§ Your assignment
The result should be an exact copy of the entries below, free of pictures.
--- START ---
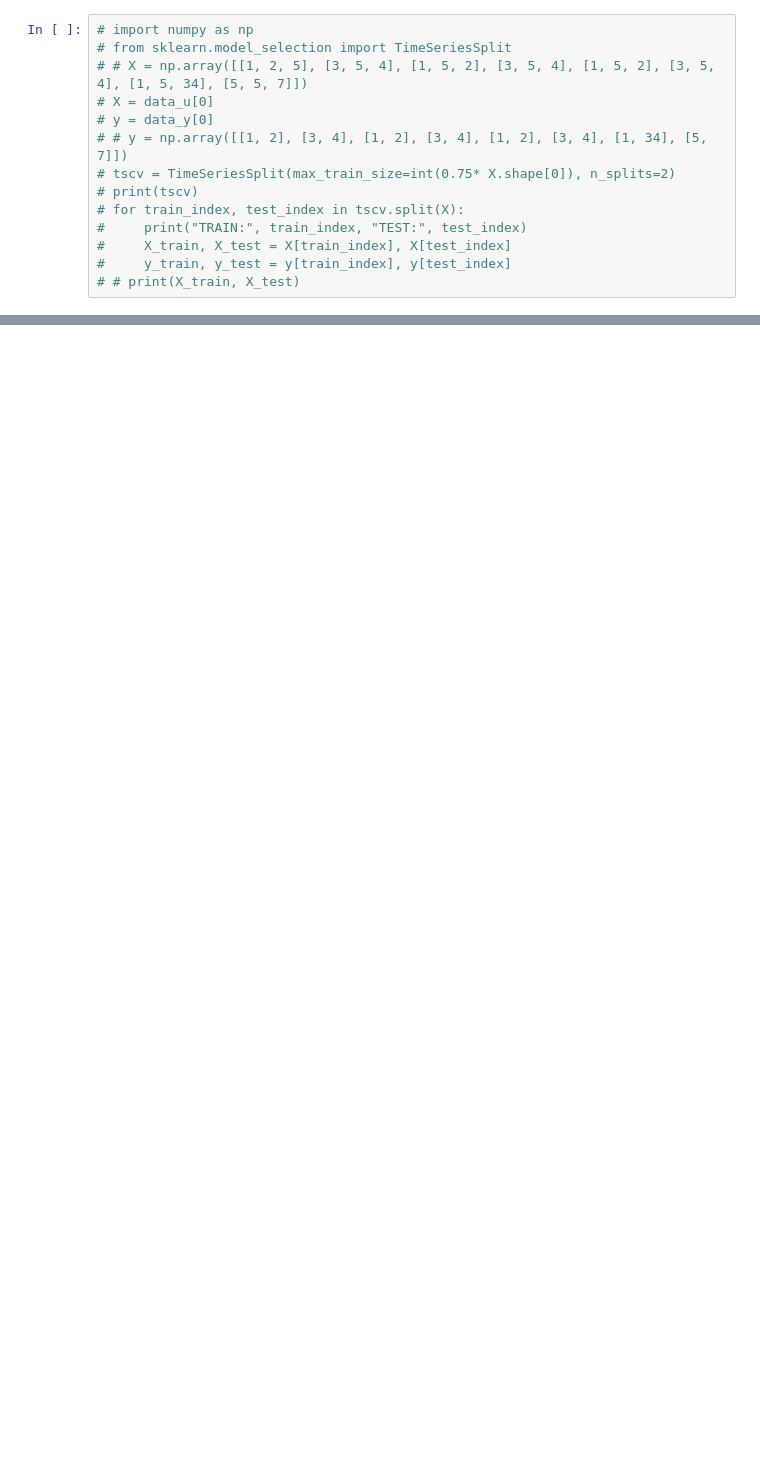
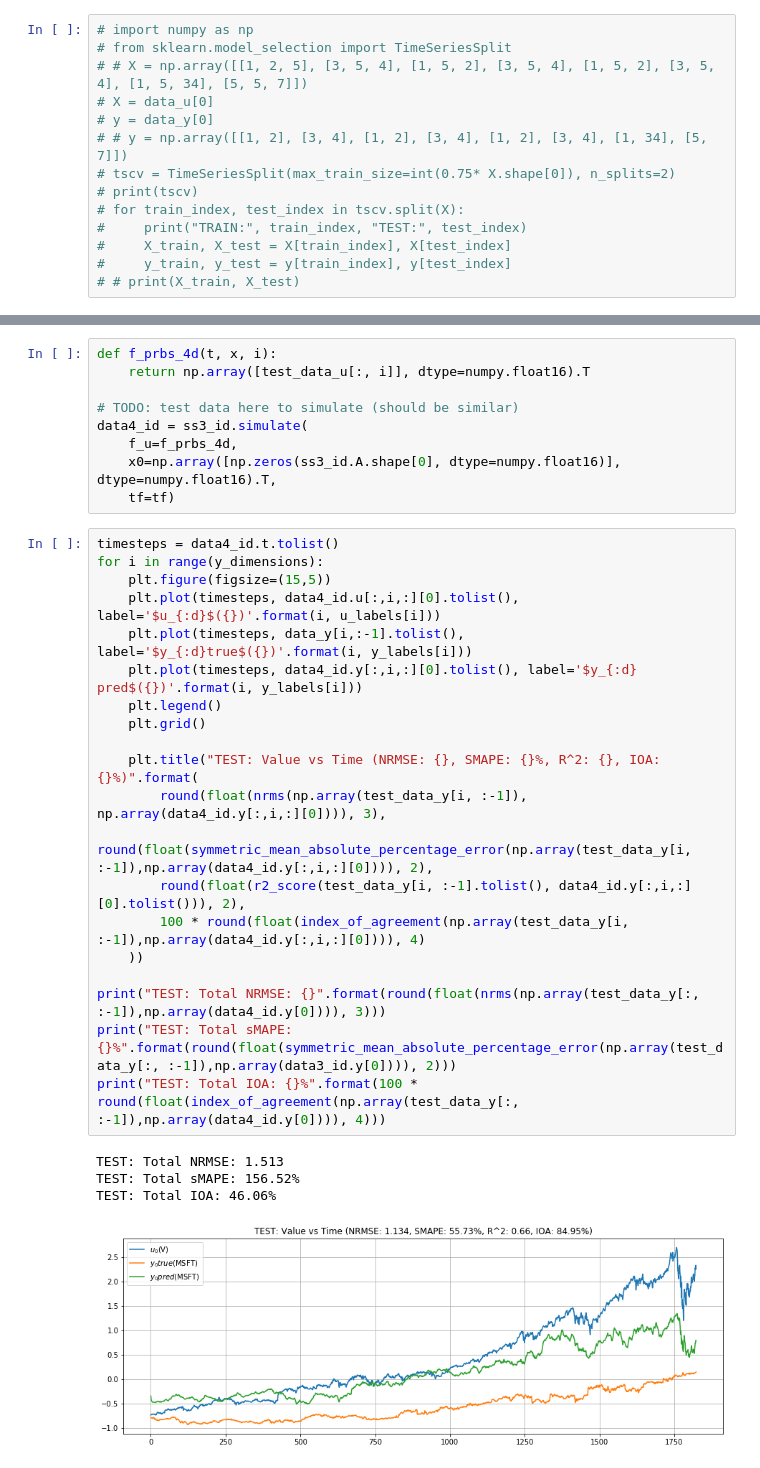
Before and after one commit to temp3rr0r/sysid, a Jupyter notebook: examples/System Identification GPU.ipynb, the cells around one changed output, grey strips where cells are left out. Saved outputs shown, nothing was run; the diff lists cells and outputs as text; blank space fills up the shorter version.

```diff
--- a/examples/System Identification GPU.ipynb
+++ b/examples/System Identification GPU.ipynb
@@ -162,0 +166,34 @@ Total IOA: 79.55%
+# %%
+def f_prbs_4d(t, x, i):
+    return np.array([test_data_u[:, i]], dtype=numpy.float16).T
+
+# TODO: test data here to simulate (should be similar)
+data4_id = ss3_id.simulate(
+    f_u=f_prbs_4d,
+    x0=np.array([np.zeros(ss3_id.A.shape[0], dtype=numpy.float16)], dtype=numpy.float16).T,
+    tf=tf)
+# %%
+timesteps = data4_id.t.tolist()
+for i in range(y_dimensions):
+    plt.figure(figsize=(15,5))
+    plt.plot(timesteps, data4_id.u[:,i,:][0].tolist(), label='$u_{:d}$({})'.format(i, u_labels[i]))
+    plt.plot(timesteps, data_y[i,:-1].tolist(), label='$y_{:d}true$({})'.format(i, y_labels[i]))
+    plt.plot(timesteps, data4_id.y[:,i,:][0].tolist(), label='$y_{:d} pred$({})'.format(i, y_labels[i]))
+    plt.legend()
+    plt.grid()
+
+    plt.title("TEST: Value vs Time (NRMSE: {}, SMAPE: {}%, R^2: {}, IOA: {}%)".format(
+        round(float(nrms(np.array(test_data_y[i, :-1]), np.array(data4_id.y[:,i,:][0]))), 3),
+        round(float(symmetric_mean_absolute_percentage_error(np.array(test_data_y[i, :-1]),np.array(data4_id.y[:,i,:][0]))), 2),
+        round(float(r2_score(test_data_y[i, :-1].tolist(), data4_id.y[:,i,:][0].tolist())), 2),
+        100 * round(float(index_of_agreement(np.array(test_data_y[i, :-1]),np.array(data4_id.y[:,i,:][0]))), 4)
+    ))
+
+print("TEST: Total NRMSE: {}".format(round(float(nrms(np.array(test_data_y[:, :-1]),np.array(data4_id.y[0]))), 3)))
+print("TEST: Total sMAPE: {}%".format(round(float(symmetric_mean_absolute_percentage_error(np.array(test_data_y[:, :-1]),np.array(data3_id.y[0]))), 2)))
+print("TEST: Total IOA: {}%".format(100 * round(float(index_of_agreement(np.array(test_data_y[:, :-1]),np.array(data4_id.y[0]))), 4)))
+# %% [output]
+TEST: Total NRMSE: 1.513
+TEST: Total sMAPE: 156.52%
+TEST: Total IOA: 46.06%
+[figure, added]
```
Also changed, not shown: parts of 8 cells of this notebook, 1 other file.
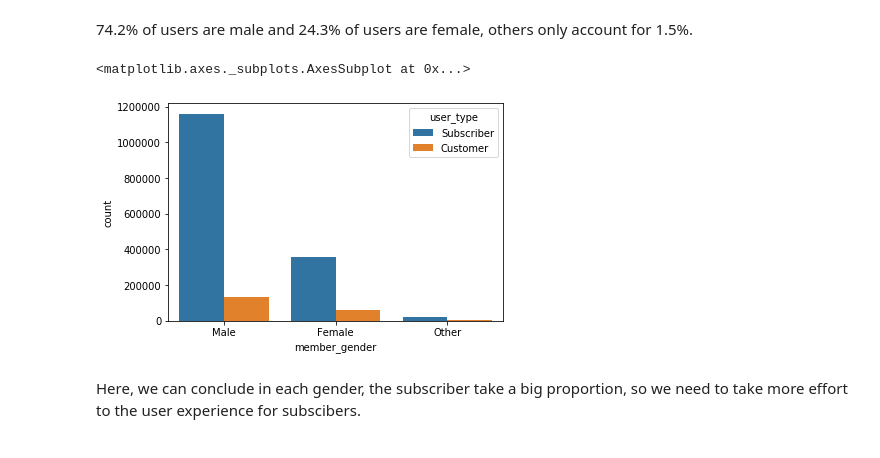
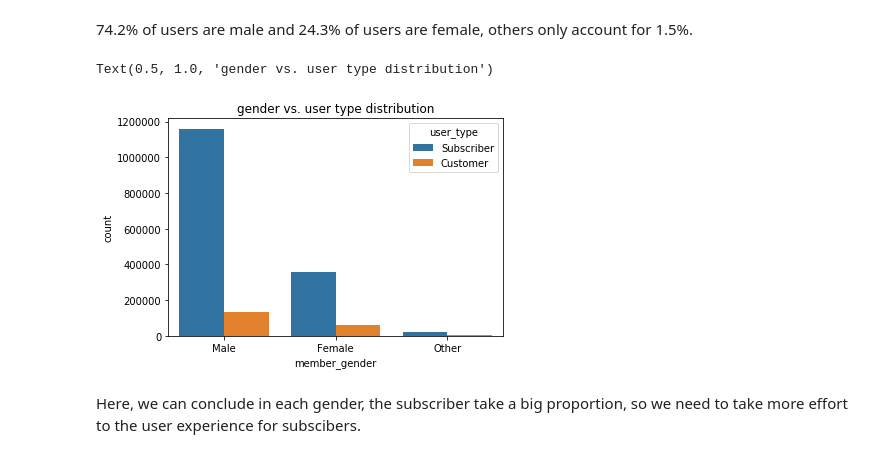
Before and after one commit to amanda1210/Bike_Sharing_Analysis, a Jupyter notebook: Bikesharing Visualization.ipynb, the cells around one changed output. Drawn from its saved outputs; the diff is of its cells as text; code cells hidden in the pictures.

Commit message:
Improve visualization and README.md

```diff
--- a/Bikesharing Visualization.ipynb
+++ b/Bikesharing Visualization.ipynb
@@ -257,9 +262,10 @@ for loc, label in zip(locs, labels):
 74.2% of users are male and 24.3% of users are female, others only account for 1.5%.
 # %%
 sns.countplot(data=bike, x='member_gender', hue='user_type')
+plt.title("gender vs. user type distribution")
 # %% [output]
-<matplotlib.axes._subplots.AxesSubplot at 0x...>
+Text(0.5, 1.0, 'gender vs. user type distribution')
-[figure, old version]
+[figure, new version]
 # %% [markdown]
 Here, we can conclude in each gender, the subscriber take a big proportion, so we need to take more effort to the user experience for subscibers.
 # %%
```
Also changed, not shown: parts of 14 cells of this notebook, 3 other files.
--- END ---
§ Task output
Before and after one commit to temp3rr0r/sysid, a Jupyter notebook: examples/System Identification GPU.ipynb, the cells around one changed output, grey strips where cells are left out. Saved outputs shown, nothing was run; the diff lists cells and outputs as text; blank space fills up the shorter version.

```diff
--- a/examples/System Identification GPU.ipynb
+++ b/examples/System Identification GPU.ipynb
@@ -162,0 +166,34 @@ Total IOA: 79.55%
+# %%
+def f_prbs_4d(t, x, i):
+    return np.array([test_data_u[:, i]], dtype=numpy.float16).T
+
+# TODO: test data here to simulate (should be similar)
+data4_id = ss3_id.simulate(
+    f_u=f_prbs_4d,
+    x0=np.array([np.zeros(ss3_id.A.shape[0], dtype=numpy.float16)], dtype=numpy.float16).T,
+    tf=tf)
+# %%
+timesteps = data4_id.t.tolist()
+for i in range(y_dimensions):
+    plt.figure(figsize=(15,5))
+    plt.plot(timesteps, data4_id.u[:,i,:][0].tolist(), label='$u_{:d}$({})'.format(i, u_labels[i]))
+    plt.plot(timesteps, data_y[i,:-1].tolist(), label='$y_{:d}true$({})'.format(i, y_labels[i]))
+    plt.plot(timesteps, data4_id.y[:,i,:][0].tolist(), label='$y_{:d} pred$({})'.format(i, y_labels[i]))
+    plt.legend()
+    plt.grid()
+
+    plt.title("TEST: Value vs Time (NRMSE: {}, SMAPE: {}%, R^2: {}, IOA: {}%)".format(
+        round(float(nrms(np.array(test_data_y[i, :-1]), np.array(data4_id.y[:,i,:][0]))), 3),
+        round(float(symmetric_mean_absolute_percentage_error(np.array(test_data_y[i, :-1]),np.array(data4_id.y[:,i,:][0]))), 2),
+        round(float(r2_score(test_data_y[i, :-1].tolist(), data4_id.y[:,i,:][0].tolist())), 2),
+        100 * round(float(index_of_agreement(np.array(test_data_y[i, :-1]),np.array(data4_id.y[:,i,:][0]))), 4)
+    ))
+
+print("TEST: Total NRMSE: {}".format(round(float(nrms(np.array(test_data_y[:, :-1]),np.array(data4_id.y[0]))), 3)))
+print("TEST: Total sMAPE: {}%".format(round(float(symmetric_mean_absolute_percentage_error(np.array(test_data_y[:, :-1]),np.array(data3_id.y[0]))), 2)))
+print("TEST: Total IOA: {}%".format(100 * round(float(index_of_agreement(np.array(test_data_y[:, :-1]),np.array(data4_id.y[0]))), 4)))
+# %% [output]
+TEST: Total NRMSE: 1.513
+TEST: Total sMAPE: 156.52%
+TEST: Total IOA: 46.06%
+[figure, added]
```
Also changed, not shown: parts of 8 cells of this notebook, 1 other file.
Before and after one commit to amanda1210/Bike_Sharing_Analysis, a Jupyter notebook: Bikesharing Visualization.ipynb, the cells around one changed output. Drawn from its saved outputs; the diff is of its cells as text; code cells hidden in the pictures.

Commit message:
Improve visualization and README.md

```diff
--- a/Bikesharing Visualization.ipynb
+++ b/Bikesharing Visualization.ipynb
@@ -257,9 +262,10 @@ for loc, label in zip(locs, labels):
 74.2% of users are male and 24.3% of users are female, others only account for 1.5%.
 # %%
 sns.countplot(data=bike, x='member_gender', hue='user_type')
+plt.title("gender vs. user type distribution")
 # %% [output]
-<matplotlib.axes._subplots.AxesSubplot at 0x...>
+Text(0.5, 1.0, 'gender vs. user type distribution')
-[figure, old version]
+[figure, new version]
 # %% [markdown]
 Here, we can conclude in each gender, the subscriber take a big proportion, so we need to take more effort to the user experience for subscibers.
 # %%
```
Also changed, not shown: parts of 14 cells of this notebook, 3 other files.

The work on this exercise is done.